How have you contributed to the advances of the private space industry?
One of my earliest and to-date most significant contributions is setting up the Global Space and Technology Convention. We started it 14 years ago – creating a platform for high-level dialogues, meaningful G2G, B2G and B2B connections and a marketplace to stimulate the then-fledgling space industry. Fourteen years on, it has earned the reputation as the one major Asia space industry platform that the world cannot miss.
I also worked with my team to launch Singapore’s very first accelerator programme for space startups. In two years, the programme has 37 companies from 17 countries that cover every region in the world – from the US and Europe to Japan, India and Singapore. The combined valuation of the companies stands at close to 800 US million dollars, with a CAGR of over 60%. A testament to the quality of the startups, over 38% of the portfolio is already receiving institutional investment.
The most recent is the newly established Space Faculty. This is going to be a game-changer for the industry because it is coming at the perfect time when the world is looking to space for answers to life on earth — from the Internet of Things and connectivity to climate change.
Do you have a particular memory that sticks out in your mind about any gender-based discrimination you have faced?
I have certainly been told to do, say or feel something because I am female. Perhaps it’s these seemingly little instances that are the most insidious because you often bat it away as a once-off, but eventually, they resurface.

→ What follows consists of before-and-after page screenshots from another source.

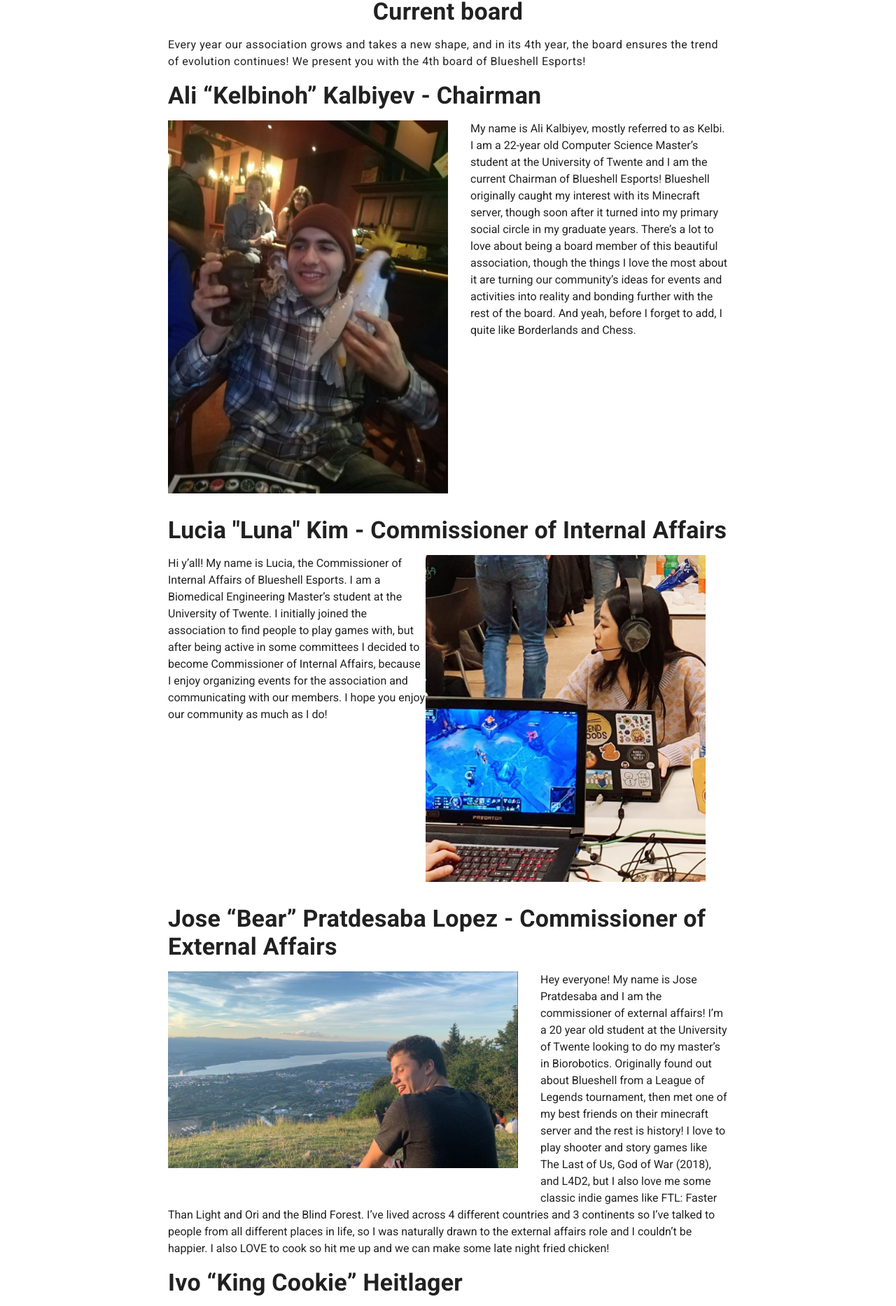
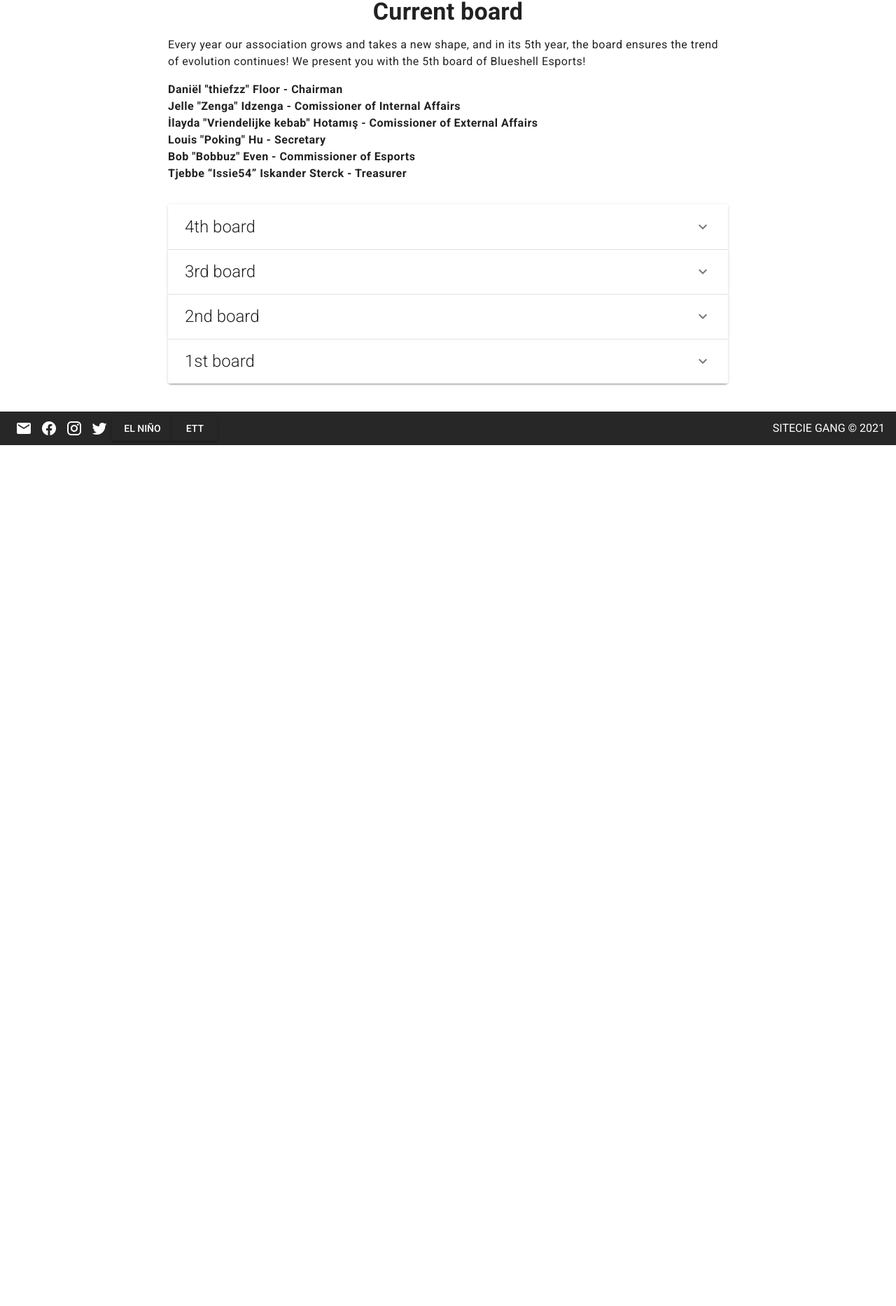
Before and after one commit to ESA-Blueshell/frontend, a Vue app: page /board in a window 1280 px wide. Shown: the part 408-2274 px from the top of the page at 70% size. After the commit the page ends 1044 px from the top, so only its background shows below. Built offline with nearby package versions, Linux system fonts and the light colour scheme.

Commit message:
updated board page

```diff
--- a/src/views/Board.vue
+++ b/src/views/Board.vue
@@ -7,73 +7,49 @@
           Current board
         </p>
         <p class="body-1">
-          Every year our association grows and takes a new shape, and in its 4th year, the board
-          ensures the trend of evolution continues! We present you with the 4th board of Blueshell
+          Every year our association grows and takes a new shape, and in its 5th year, the board
+          ensures the trend of evolution continues! We present you with the 5th board of Blueshell
           Esports!
         </p>
 
         <div class="d-flex flex-column">
-        <div>
-        <p class="text-h4" style="text-align: left; font-weight: bold">
-        Ali “Kelbinoh” Kalbiyev - Chairman
-      </p>
-        <div>
-          <img style="float:left; width: 400px;" src="../assets/kelbi.png" alt="Chairman" class="mr-8 mb-8">
-          <p>
-            My name is Ali Kalbiyev, mostly referred to as Kelbi. I am a 22-year old Computer Science Master’s student at the University of Twente and I am the current Chairman of Blueshell Esports! Blueshell originally caught my interest with its Minecraft server, though soon after it turned into my primary social circle in my graduate years. There’s a lot to love about being a board member of this beautiful association, though the things I love the most about it are turning our community’s ideas for events and activities into reality and bonding further with the rest of the board. And yeah, before I forget to add, I quite like Borderlands and Chess.
+          <p class="body-1 mb-0" style="text-align: left; font-weight: bold">
+            Daniël "thiefzz" Floor - Chairman
           </p>
-        </div>
-        </div>
 
-        <div>
-        <p class="text-h4" style="text-align: left; font-weight: bold">
-          Lucia "Luna" Kim - Commissioner of Internal Affairs
-        </p>
-        <div>
-          <img style="float:right; width: 400px;" src="../assets/lucia.png" alt="Internal" class="mr-8 mb-8">
-          <p>
-            Hi y’all! My name is Lucia, the Commissioner of Internal Affairs of Blueshell Esports. I am a Biomedical Engineering Master’s student at the University of Twente. I initially joined the association to find people to play games with, but after being active in some committees I decided to become Commissioner of Internal Affairs, because I enjoy organizing events for the association and communicating with our members. I hope you enjoy our community as much as I do!          </p>
-        </div>
-        </div>
+          <p class="body-1 mb-0" style="text-align: left; font-weight: bold">
+            Jelle "Zenga" Idzenga - Comissioner of Internal Affairs
+          </p>
 
-        <div>
-          <p class="text-h4" style="text-align: left; font-weight: bold">
-            Jose “Bear” Pratdesaba Lopez - Commissioner of External Affairs
+          <p class="body-1 mb-0" style="text-align: left; font-weight: bold">
+            İlayda "Vriendelijke kebab" Hotamış - Comissioner of External Affairs
           </p>
-          <div>
-            <img style="float:left; width: 500px;" src="../assets/jose.jpeg" alt="External" class="mr-8 mb-8">
-            <p>
-              Hey everyone! My name is Jose Pratdesaba and I am the commissioner of external affairs! I’m a 20 year old student at the University of Twente looking to do my master’s in Biorobotics. Originally found out about Blueshell from a League of Legends tournament, then met one of my best friends on their minecraft server and the rest is history! I love to play shooter and story games like The Last of Us, God of War (2018), and L4D2, but I also love me some classic indie games like FTL: Faster Than Light and Ori and the Blind Forest. I’ve lived across 4 different countries and 3 continents so I’ve talked to people from all different places in life, so I was naturally drawn to the external affairs role and I couldn’t be happier. I also LOVE to cook so hit me up and we can make some late night fried chicken!
-            </p>
-          </div>
-        </div>
 
-        <div>
-          <p class="text-h4" style="text-align: left; font-weight: bold">
-            Ivo “King Cookie” Heitlager
+          <p class="body-1 mb-0" style="text-align: left; font-weight: bold">
+            Louis "Poking" Hu - Secretary
           </p>
-          <div>
-            <img style="float:right; width: 400px;" src="../assets/ivo.jpeg" alt="Esports/Secretary" class="mr-8 mb-8">
-            <p>
-              I’m King Cookie, but sometimes I go by Ivo. I am addicted to video games.
-            </p>
-          </div>
-        </div>
 
-        <div>
-          <p class="text-h4" style="text-align: left; font-weight: bold">
-            Tjebbe “Issie54” Iskander Sterck
+          <p class="body-1 mb-0" style="text-align: left; font-weight: bold">
+            Bob "Bobbuz" Even - Commissioner of Esports
           </p>
-          <div>
-            <img style="float:left; width: 500px;" src="../assets/iskander.png" alt="Treasurer" class="mr-8 mb-8">
-            <p style="text-align: left">
-              Hi all. I’m Iskander, current treasurer (aka mula meester) of Blueshell. And currently in my third year of Advanced Technology (If you like extensive theoretical explanations, don’t choose this study). I was baited into Blueshell through a League of Legends tournament by a friendly rat (although to be honest, stopping with actively playing League of Legends has been one of the best decisions in my life). I became treasurer because I like fucking around with numbers and in the hope of organising many offline activities for Blueshell - Iskander 2020… yea we know how that turned out… That aside I hope you all enjoy our (currently offline) activities! See you there!
-            </p>
-          </div>
-        </div>
+
+          <p class="body-1 mb-0" style="text-align: left; font-weight: bold">
+            Tjebbe “Issie54” Iskander Sterck - Treasurer
+          </p>
         </div>
 
         <v-expansion-panels accordion class="mt-8">
+          <v-expansion-panel>
+            <v-expansion-panel-header class="text-h5 font-weight-light">4th board
+            </v-expansion-panel-header>
+            <v-expansion-panel-content>
+              Chairman: Ali “Kelbinoh” Kalbiyev<br>
+              Treasurer: Tjebbe “Issie54” Iskander Sterck<br>
+              Commissioner of Esports/Secretary: Ivo “King Cookie” Heitlager<br>
+              Commissioner of internal affairs: Lucia "Luna" Kim<br>
+              Commissioner of external affairs: Jose “Bear” Pratdesaba Lopez
+            </v-expansion-panel-content>
+          </v-expansion-panel>
           <v-expansion-panel>
             <v-expansion-panel-header class="text-h5 font-weight-light">3rd board
             </v-expansion-panel-header>
```
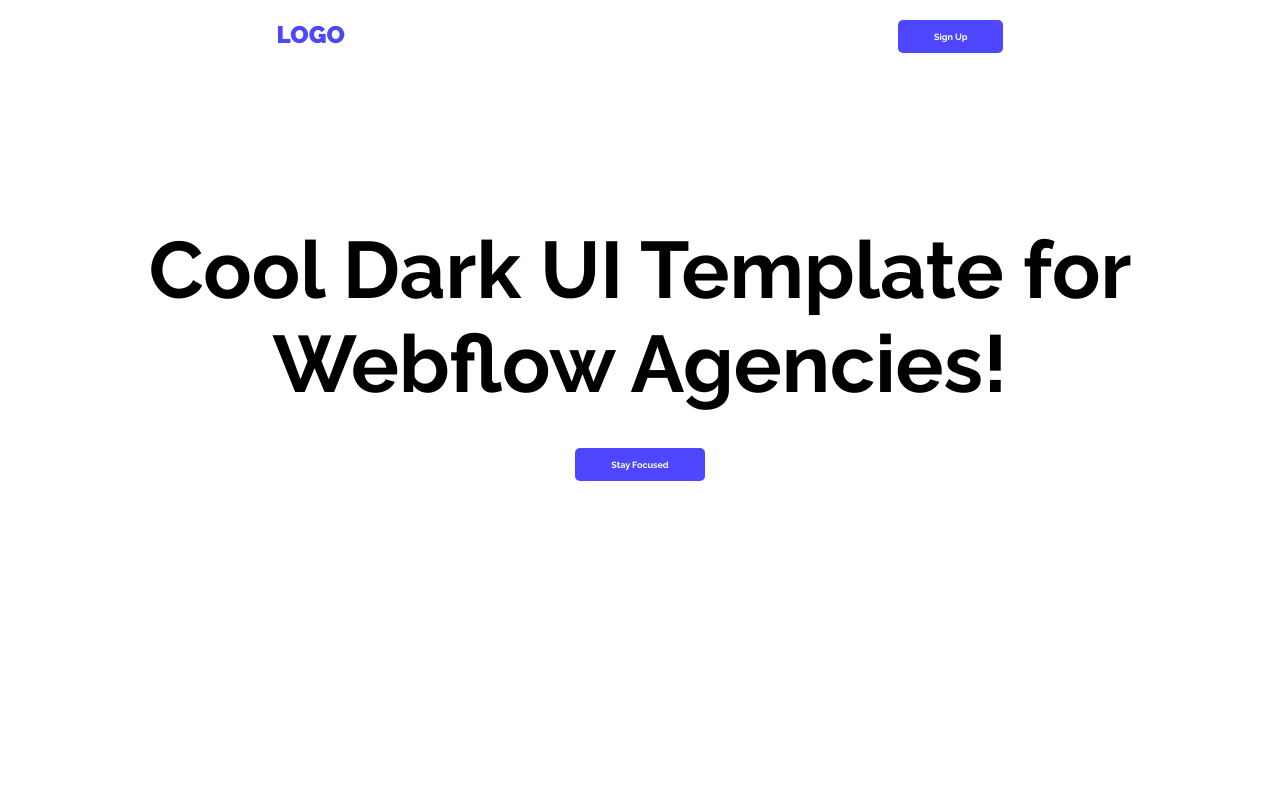
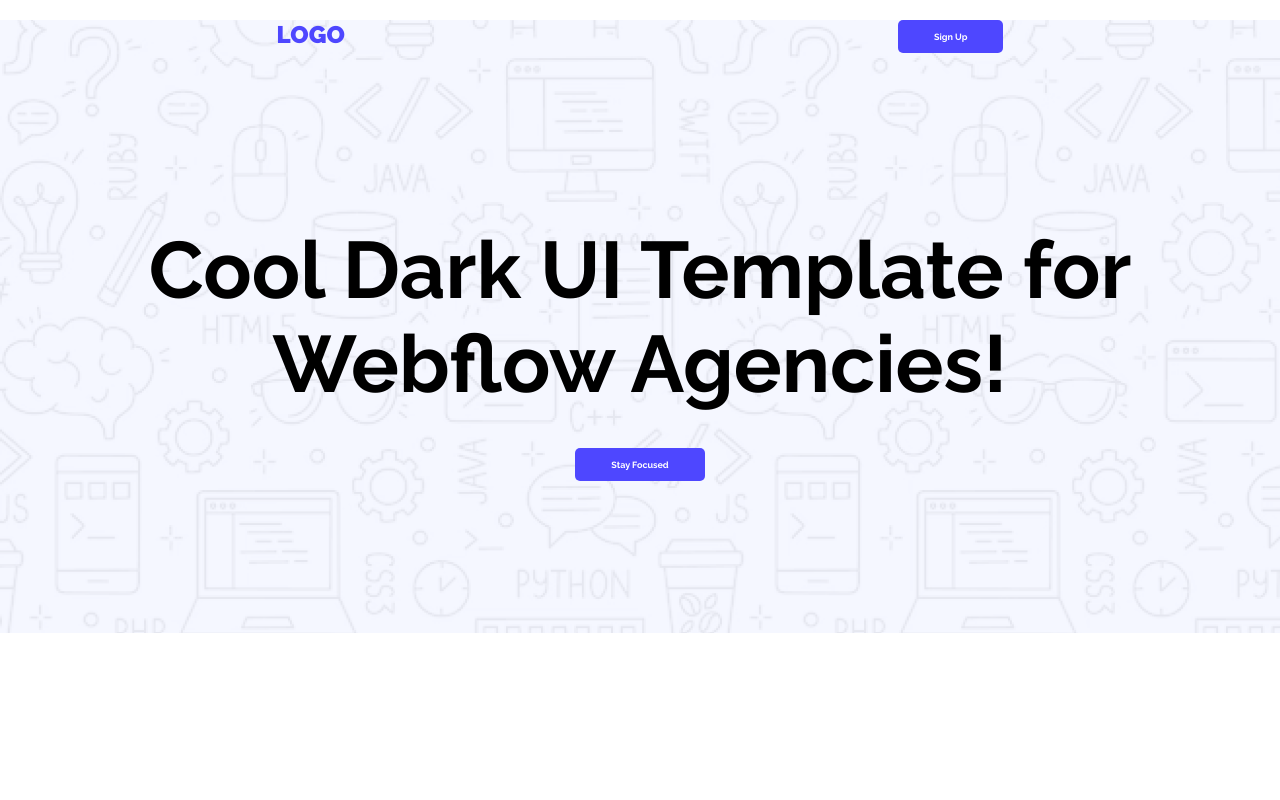
Before and after one commit to LimonFarazi03/B12A01-landing-launchpad, a plain HTML site: page index.html in a window 1280 px wide. Shown: the top 800 px of the page. Drawn offline with Linux system fonts and the light colour scheme; the site is published under a folder, as on GitHub Pages, so addresses that start at the root find nothing.

Commit message:
some background image related problem solved

```diff
--- a/style.css
+++ b/style.css
@@ -14,7 +14,7 @@
   list-style: none;
 }
 nav {
-  background-image: url(/Assets/Hero-bg.png);
+  background-image: url(./Assets/Hero-bg.png);
 }
 .nav-logo {
   font-weight: 900;
```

There are so many expectations that are set for our gender and these cut across culture, ethnicity, culture and industry.
That is why I make a conscious choice as much as possible to be a supporter, mentor or champion to other women in space because it certainly is time for us to change the gender dynamic for the better.
Why is it important to have women in space?
It is well-established that diversity is an asset – in any situation. This is no different in the space sector.
The fact that we sometimes have to justify gender diversity is in and of itself a statement of a very deep, systemic imbalance.
How did your education at INSEAD help boost your career?
In the field that I work with, we deal with international partners, and I felt that it was very important to pick a programme that genuinely provided me with an international education, could teach me about cultural diversity, about the latest developments in business management and that also goes into the roots of basic business fundamentals.
I found that many of the women in my Tsinghua-INSEAD Executive MBA (TIEMBA) class had experience in leadership. We have experience in going after our visions and dreams, but felt that our knowledge perhaps was a little patchy and could benefit from a structured way of understanding the business world. That’s why I joined the programme, and many of the women I met during the TIEMBA enrolled for similar reasons.
What I realised along the journey was that the reasons men joined the programme were vastly different. There’s a lot of talk about networking, but we realised that men and women come from different places when they want to pursue some of these executive programmes.
And I want to encourage more women not to doubt their reasons for pursuing higher education, but to really go forth because they feel they need it in their professional career or even in their personal journey.
INSEAD has opened my eyes to new ways of doing business, because it is so very current with its syllabus. It has opened up new ways for me to accelerate my business, and I can say confidently that because of the TIEMBA, my team, my management, and my business has seen so many positive benefits.
What advice would you give to ambitious young women in space?
Decide the life you want and live it. You can have your cake and eat it – with the right mindset.
Don’t be constrained by concepts like “compromise” and “negotiation”. I often hear these words associated with women’s careers and family needs. We don’t hear men talking about their careers, family lives and personal passions in the same way.